The first thing you know is that it has to be somehow better, stronger, or entirely different than whatever solution everyone else is offering. How do you figure that out?

It starts with studying the competition. What’s working for them? Further, what has worked for you in the past, which you haven’t since returned to?

These pitches are already tested and proven effective.

In both cases, you’re getting a feel for the solutions that hit the prospect closest to the core. Good sales processes or advertising solves problems. It offers hope. That much is proven over time. And it works.

5. Right pitch, wrong timing?
Bestselling author Malcolm Gladwell called it the “tipping point.” One of the things so many businesses fail to take into consideration is how well timed their promotional campaigns and sales presentations are with what’s currently happening in the marketplace.

The bottom line is that markets move fast, and armies of prospective customers march on. What worked yesterday or even this morning may not work tomorrow. That’s why you SHOULD be plugged into what’s happening in the world, and in the marketplace. Subscribe to the magazines your customers read. Use blog-tracking services online to see what the most passionate customers for your product or service are talking about. Set up a Google news alert related to what you’re selling (you can do so at this page: https://www.google.com/alerts ).

Again, I don’t pretend to be a “guru” … I just see what works, and I pass it on.

Feel very free forward this article to a business associate or client you know who could benefit from our assistance — or simply send them our way? While these particular articles usually relate to business strategy, as you know, we specialize in tax preparation and planning for families and business owners.
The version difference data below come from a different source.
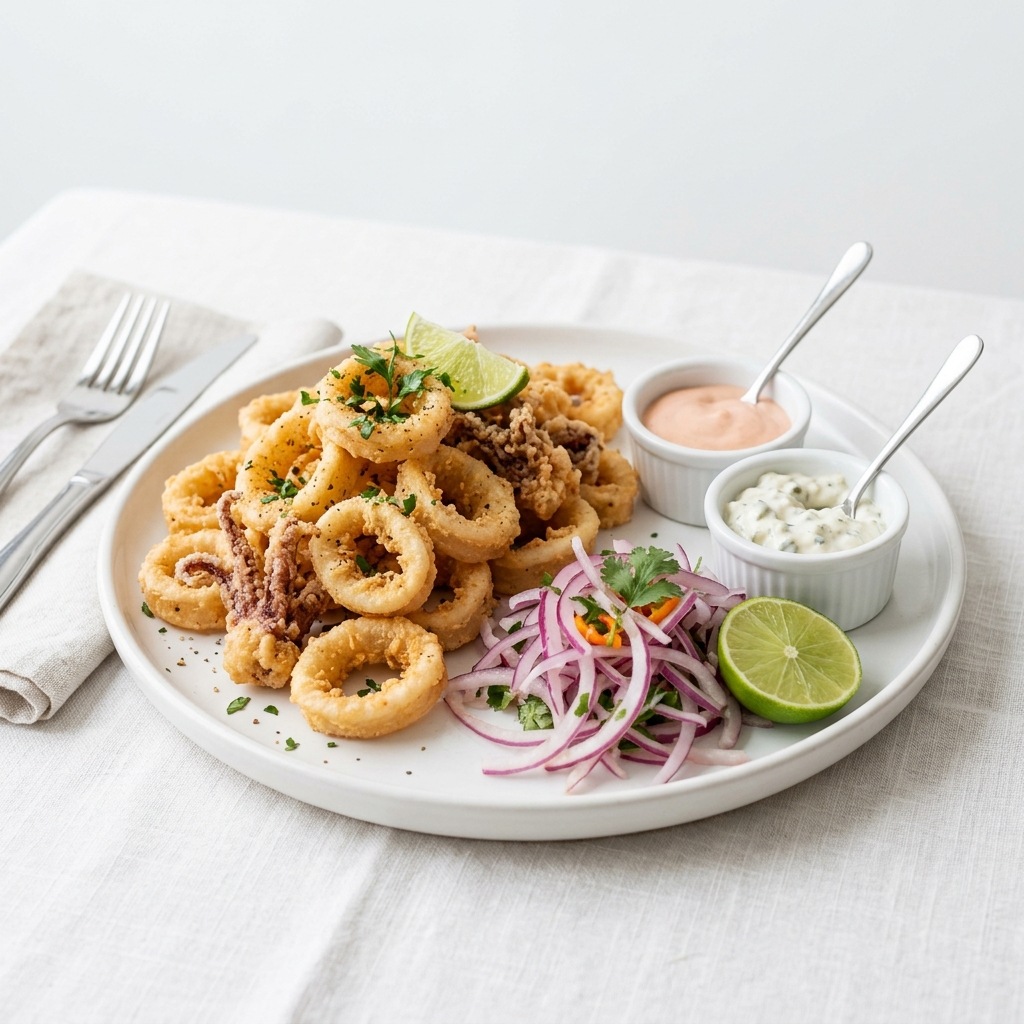
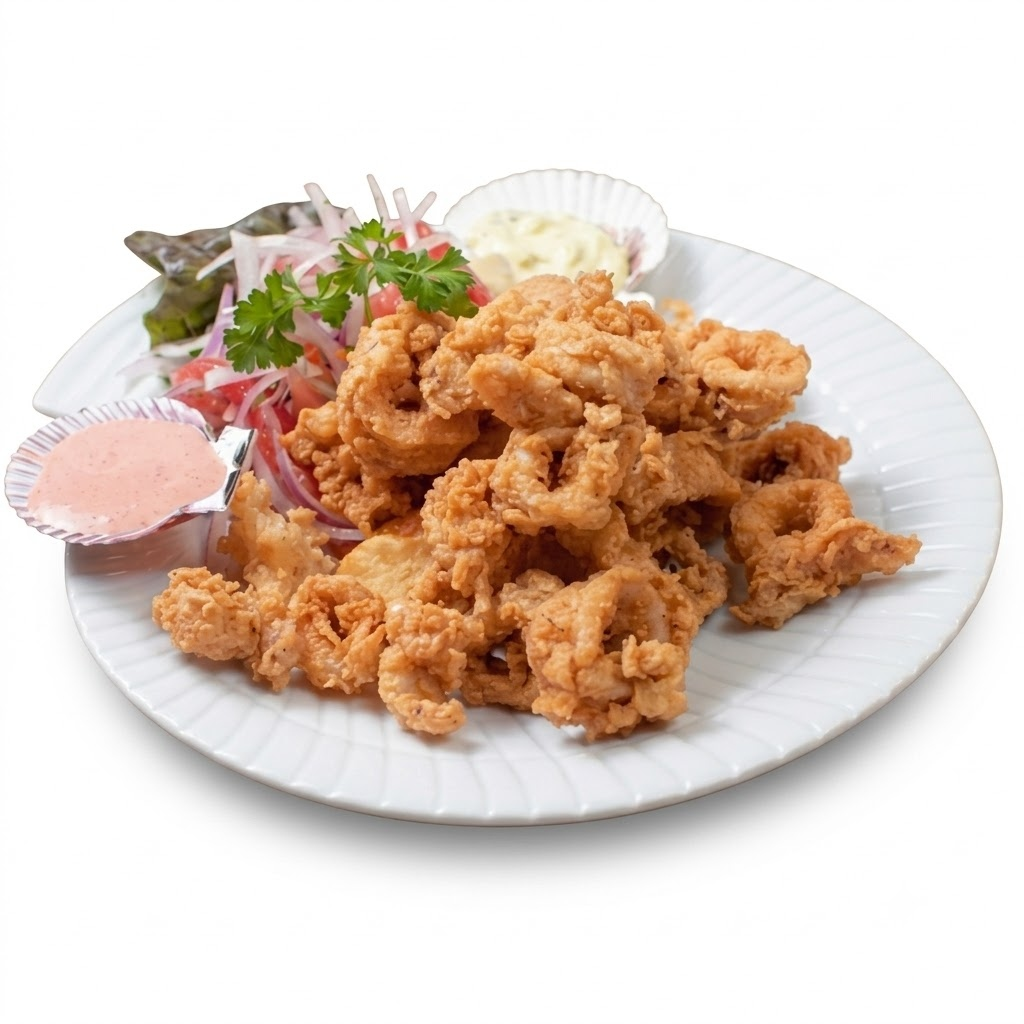
feat: mapear imágenes locales de platos y guarniciones en App.tsx y agregar nuevos assets de imagen

diff --git a/src/App.tsx b/src/App.tsx
@@ -36,6 +36,8 @@ const LOCAL_IMAGES: Record<string, string> = {
   "Chicharrón de Pescado": "/chicharron_pescado.jpg",
   "Chicharrón de Calamar": "/chicharron_calamar.png",
   "Chicharrón de Calamar (Porción)": "/chicharron_calamar.png",
+  "Chicharrón de Pulpo": "/chicharron_pulpo.png",
+  "Chicharrón de Pulpo (Porción)": "/chicharron_pulpo.png",
   "DÚO ORIENTAL": "/duo_oriental.png",
   "DÚO CAUSERO": "/duo_casero.png",
   "DÚO CLÁSICO": "/duo_clasico.png",
@@ -47,10 +49,15 @@ const LOCAL_IMAGES: Record<string, string> = {
   "Trío Caliente": "/trio_caliente.png",
   "Trío Huachano": "/trio_huachano.png",
   "Trío Norteño": "/trio_norteno.png",
+  "Chicharrón Mixto": "/chicharron_mixto.png",
+  "Chicharrón Mixto (Porción)": "/chicharron_mixto.png",
   "Combinado de Pescado": "/combinado_pescado.png",
   "Combinado Mixto": "/combinado_mixto.png",
   "Combinado Especial": "/combinado_especial.png",
+  "Jalea de Pescado": "/jalea_pescado.png",
+  "Jalea de Pescado (Porción)": "/jalea_pescado.png",
   "Arroz con mariscos + ceviche": "/arroz_mariscos_ceviche.png",
+  "Chaufa de pescado + ceviche": "/chaufa_pescado_ceviche.png",
   "SUSTANCIA DE CARNE": "/sustancia_carne.png",
   "SOPA DE DIETA": "/sopa_dieta.png",
   "CHUPE DE CANGREJO": "/chupe_cangrejo.png",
And we always make room for referrals from trusted sources like you.

Warmly (and until next week),

Valerie McLaughlin
(410) 224-2600